Late December I came to the realization that since I was in middle school I have always shaved my legs and armpits. At times this included disastrous occasions with too many cuts and Bandaids on my legs to count. At times this was an exciting endeavor to explore as a young girl who was fed certain ideals of beauty and femininity. Shaving was something I understood as a woman once you reached a certain age, like your period, you just dealt with and did it. But at the age of 21, I thought what the hell. I have done this my whole life without much reflection; let me see what it feels like to stop…the non-shaving journey began.
That was eight months ago and my armpit hair is now at its natural length. My legs though didn’t last long. I only went a month before I broke out the razor. For some reason, feeling and seeing the hair on my legs irked me to a point where I felt the desperate desire to shave.
I think a lot of women who choose not to shave, don’t shave their legs or armpits but I’m a lopsided weirdo who has decided to shave one and not the other. Last night, I shaved my legs for the first time in weeks. I had no razor previously and was simply too lazy to go purchase one but when I got into the bathtub and began shaving my legs it was almost a spiritual experience for me. As I sit in the bathtub shaving, I think WHY DOES THIS FEEL SO DAMN GOOD?! My feminist theory reading self felt the need to analyze this situation. Why don’t I mind not shaving my armpits but I mind not shaving my legs? The only analysis I could really come up with was that my legs cover up a larger space and therefore I feel less in control as the “hair takes over”. My armpits are in a contained area and therefore seem tight and manageable, in their own hairy way. Probably all bullshit but it’s what my analysis hesitantly concluded.
Taking a step back from the logistics of shaving, this whole experience has taught me how much our body hair interacts with our everyday interactions. As summer hit, I realized that more people are going to be seeing my armpit hair than had in the winter. Something I have consistently struggled with since beginning this process is how I feel my body hair exposed is not “professional.” It infuriates me that I feel this way, but I do. I am on a job search currently and have been very aware in interviews, how I am exposing the hair. Although, my potential employer might be feminist, hairy armpits might not cut it for them and at the end of the day, hey I need a j-o-b.
I have had a new coworker over the summer who I noticed did not shave her legs. I asked her with a bit of hesitation one day, “Do you shave your armpits?” She said “No.” I then went on to explain my current dilemma. I do not shave my armpits but I am wondering how to approach the issue of what is “professional” and what is not. We talked for a bit and she said something very interesting, “I know that not shaving my armpits and walking down the street for people to see is making a political statement.” It is so true. I wear a tank top one day and I raise my hand to press the cross button on a street, the man next to me DEFINITELY notices my armpit hair. When I really think about why I stopped shaving though, that sort of interaction is why. The two minutes it takes in the shower, truly doesn’t bother me and when I’m not too lazy to run to the drug store it doesn’t kill me to spend the $2 on the cheapest razors in the store. What does make me mad is the expectation. It makes me mad it is assumed that all women do and want to shave. It makes me mad that so-called beauty companies capitalize on the insecurities of individuals, telling them they have to look a certain way to fit our standard of beauty. I have completely cut make-up out of my life and have never looked back on this decision. I am tired of being manipulated into spending money on products that tell me I am not enough.

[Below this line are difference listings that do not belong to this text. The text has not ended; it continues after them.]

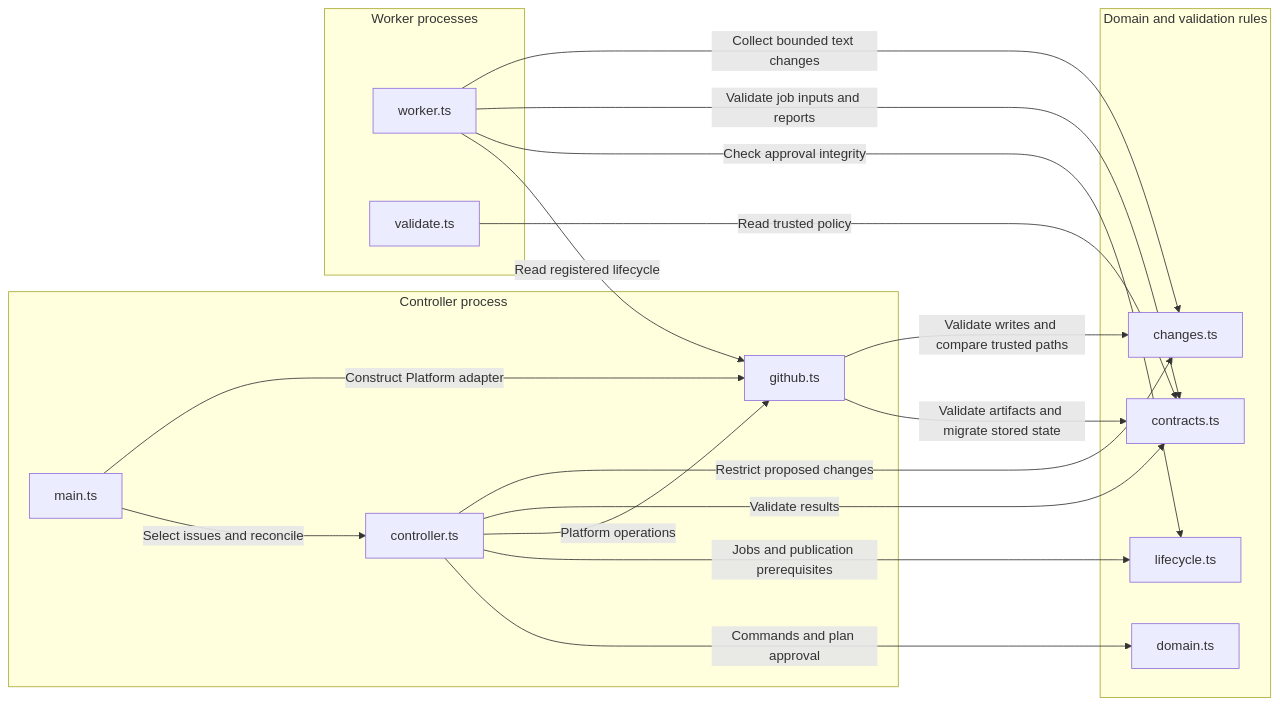
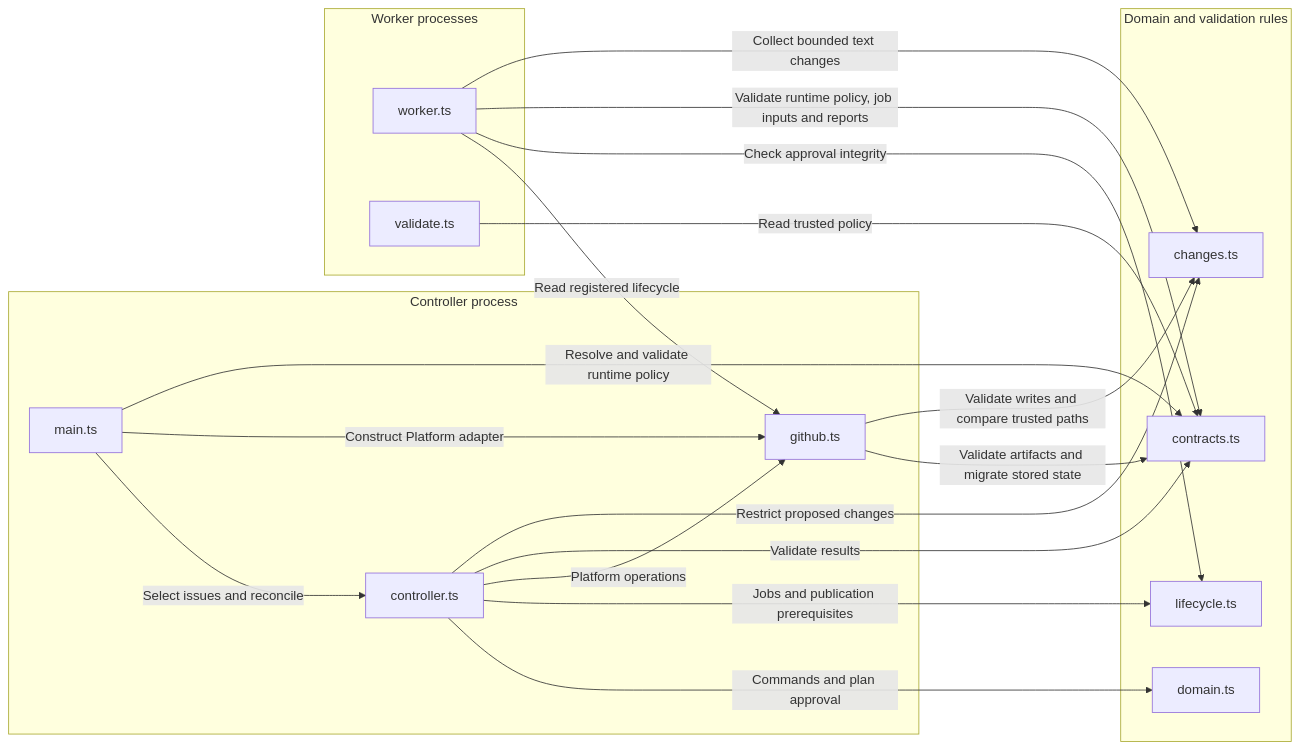
Before and after one commit to dav1dc-cs-test-org/agentic-sdlc-prototype: the seventh of 7 diagrams in docs/architecture.md, drawn with Mermaid. The commit also changed other lines of this file and 21 other files, not shown here.

````diff
--- a/docs/architecture.md
+++ b/docs/architecture.md
@@ -536,32 +604,33 @@
 ```mermaid
 flowchart LR
     subgraph ComponentControl["Controller process"]
         ComponentMain["main.ts"]
         ComponentController["controller.ts"]
         ComponentGitHub["github.ts"]
     end
     subgraph ComponentRules["Domain and validation rules"]
         ComponentDomain["domain.ts"]
         ComponentLifecycle["lifecycle.ts"]
         ComponentContracts["contracts.ts"]
         ComponentChanges["changes.ts"]
     end
     subgraph ComponentExecution["Worker processes"]
         ComponentWorker["worker.ts"]
         ComponentValidate["validate.ts"]
     end
     ComponentMain -->|"Select issues and reconcile"| ComponentController
     ComponentMain -->|"Construct Platform adapter"| ComponentGitHub
+    ComponentMain -->|"Resolve and validate runtime policy"| ComponentContracts
     ComponentController -->|"Commands and plan approval"| ComponentDomain
     ComponentController -->|"Jobs and publication prerequisites"| ComponentLifecycle
     ComponentController -->|"Platform operations"| ComponentGitHub
     ComponentController -->|"Validate results"| ComponentContracts
     ComponentController -->|"Restrict proposed changes"| ComponentChanges
     ComponentGitHub -->|"Validate artifacts and migrate stored state"| ComponentContracts
     ComponentGitHub -->|"Validate writes and compare trusted paths"| ComponentChanges
     ComponentWorker -->|"Read registered lifecycle"| ComponentGitHub
     ComponentWorker -->|"Check approval integrity"| ComponentLifecycle
-    ComponentWorker -->|"Validate job inputs and reports"| ComponentContracts
+    ComponentWorker -->|"Validate runtime policy, job inputs and reports"| ComponentContracts
     ComponentWorker -->|"Collect bounded text changes"| ComponentChanges
     ComponentValidate -->|"Read trusted policy"| ComponentContracts
 ```
````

The whole body hair thing comes up in weird ways such as sexual partners. Do you tell them in advance that you don’t shave? Do you let them casually see your armpits and wait for their reaction? When a friend of mine stopped shaving for the summer, she told me something along the lines of “If a partner is okay with you not shaving, that’s another way to assess a partner.” I love this and think about this often. A partner might not be used to a woman who chooses to omit shaving but they could be open to being open about it.
I truly have no idea whether or not I will shave my armpits ever again. At this point, it is a bit of a pride competition for me. “Shoot, I’ve gone this long, why would I stop now?” Whatever I decide to do, I know it will be with more thought than I had a year ago. Yesterday as I was in the car with some friends, I looked down at my legs (pre-spiritual shave) and almost said “I need to shave” but caught myself, “Nope, I do not NEED to shave, I want to.” The reason why I want to can be analyzed and deconstructed in a million ways, probably coming down to patriarchy and capitalism but it is not a bodily need.
With all of this being said, I acknowledge that I am in a privileged position because of my race, educational degree and class background to be able to make this decision and still get by fine. Many women must present themselves in a specific manner for their job and other reasons and I fully understand the necessity of doing what is needed in your day to day.
I found out today that perhaps thousands of women are participating in Armpits4August. How we present gender is a fascinating concept. I find that often when we are challenged to challenge gender norms, it is for women to be more “man-like”, whatever the hell that means. I do not like this concept. If you wanna act feminine, whatever that means to you, go for it. My only advice is think about how you act, why you act this way and how it feels to you. There is nothing I love more than grabbing a new pair of earrings to rock, along with that I’ll skip shaving my armpits for a while. That’s how I rock my womanhood.